====== Records for processing ======

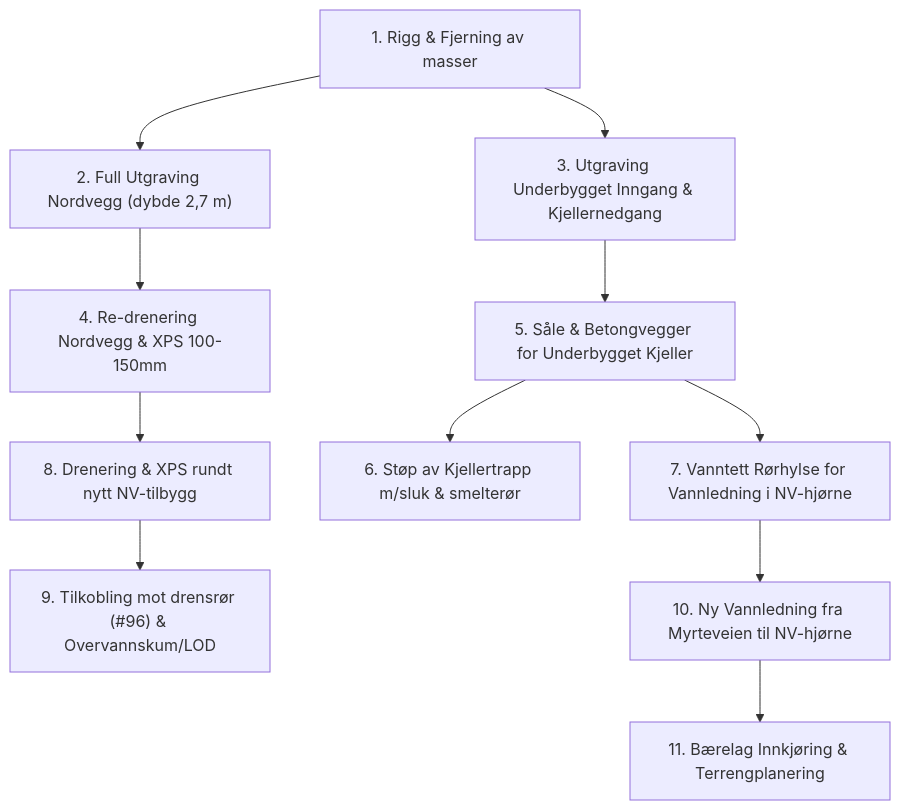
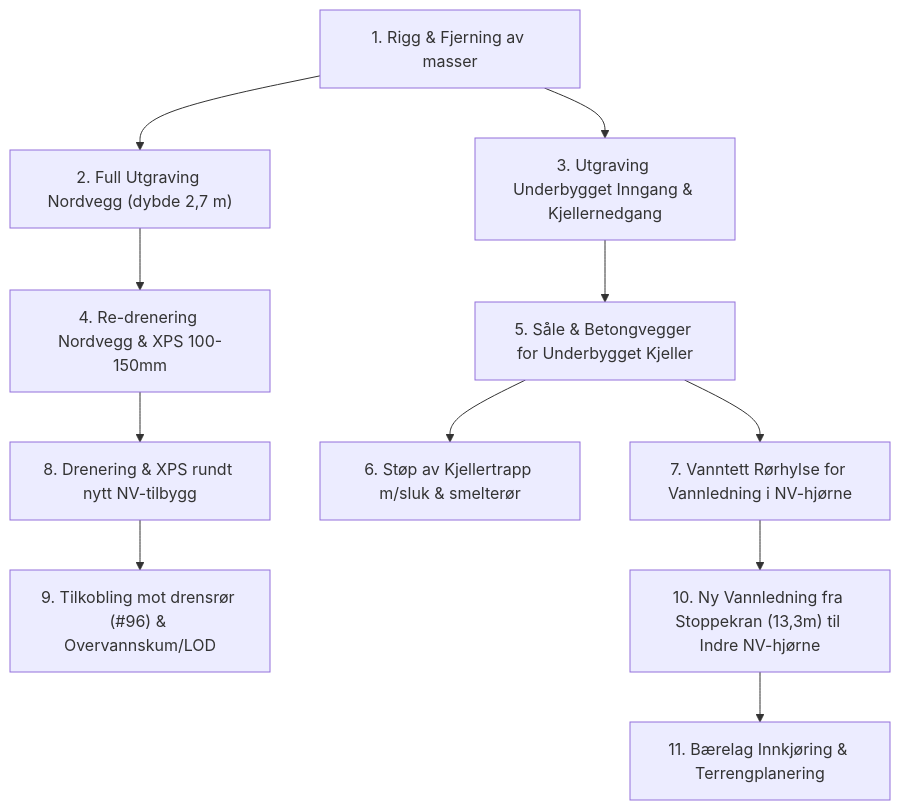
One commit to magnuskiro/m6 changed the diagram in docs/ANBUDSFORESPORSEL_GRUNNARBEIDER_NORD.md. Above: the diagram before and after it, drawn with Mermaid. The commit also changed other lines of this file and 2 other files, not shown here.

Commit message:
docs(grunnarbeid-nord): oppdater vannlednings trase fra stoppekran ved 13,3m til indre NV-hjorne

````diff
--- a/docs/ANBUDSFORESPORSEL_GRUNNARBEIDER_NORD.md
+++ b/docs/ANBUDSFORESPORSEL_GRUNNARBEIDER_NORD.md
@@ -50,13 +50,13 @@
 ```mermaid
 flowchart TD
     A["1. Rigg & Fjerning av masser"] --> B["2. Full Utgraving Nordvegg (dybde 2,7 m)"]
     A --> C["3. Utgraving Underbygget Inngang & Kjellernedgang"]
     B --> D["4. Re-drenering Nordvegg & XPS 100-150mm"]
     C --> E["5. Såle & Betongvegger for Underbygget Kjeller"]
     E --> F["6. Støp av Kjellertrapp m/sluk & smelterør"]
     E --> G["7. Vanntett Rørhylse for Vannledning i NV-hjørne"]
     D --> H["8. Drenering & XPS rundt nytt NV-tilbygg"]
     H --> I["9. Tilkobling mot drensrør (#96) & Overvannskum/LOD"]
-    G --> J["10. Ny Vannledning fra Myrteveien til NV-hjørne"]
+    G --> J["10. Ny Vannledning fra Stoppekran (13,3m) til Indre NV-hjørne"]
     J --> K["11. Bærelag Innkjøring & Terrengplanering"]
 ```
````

======

§ **Task brief**:
All entries must come back exactly as written, though without their pictures.

§ **Solution for this task**:
One commit to magnuskiro/m6 changed the diagram in docs/ANBUDSFORESPORSEL_GRUNNARBEIDER_NORD.md. Above: the diagram before and after it, drawn with Mermaid. The commit also changed other lines of this file and 2 other files, not shown here.

Commit message:
docs(grunnarbeid-nord): oppdater vannlednings trase fra stoppekran ved 13,3m til indre NV-hjorne

````diff
--- a/docs/ANBUDSFORESPORSEL_GRUNNARBEIDER_NORD.md
+++ b/docs/ANBUDSFORESPORSEL_GRUNNARBEIDER_NORD.md
@@ -50,13 +50,13 @@
 ```mermaid
 flowchart TD
     A["1. Rigg & Fjerning av masser"] --> B["2. Full Utgraving Nordvegg (dybde 2,7 m)"]
     A --> C["3. Utgraving Underbygget Inngang & Kjellernedgang"]
     B --> D["4. Re-drenering Nordvegg & XPS 100-150mm"]
     C --> E["5. Såle & Betongvegger for Underbygget Kjeller"]
     E --> F["6. Støp av Kjellertrapp m/sluk & smelterør"]
     E --> G["7. Vanntett Rørhylse for Vannledning i NV-hjørne"]
     D --> H["8. Drenering & XPS rundt nytt NV-tilbygg"]
     H --> I["9. Tilkobling mot drensrør (#96) & Overvannskum/LOD"]
-    G --> J["10. Ny Vannledning fra Myrteveien til NV-hjørne"]
+    G --> J["10. Ny Vannledning fra Stoppekran (13,3m) til Indre NV-hjørne"]
     J --> K["11. Bærelag Innkjøring & Terrengplanering"]
 ```
````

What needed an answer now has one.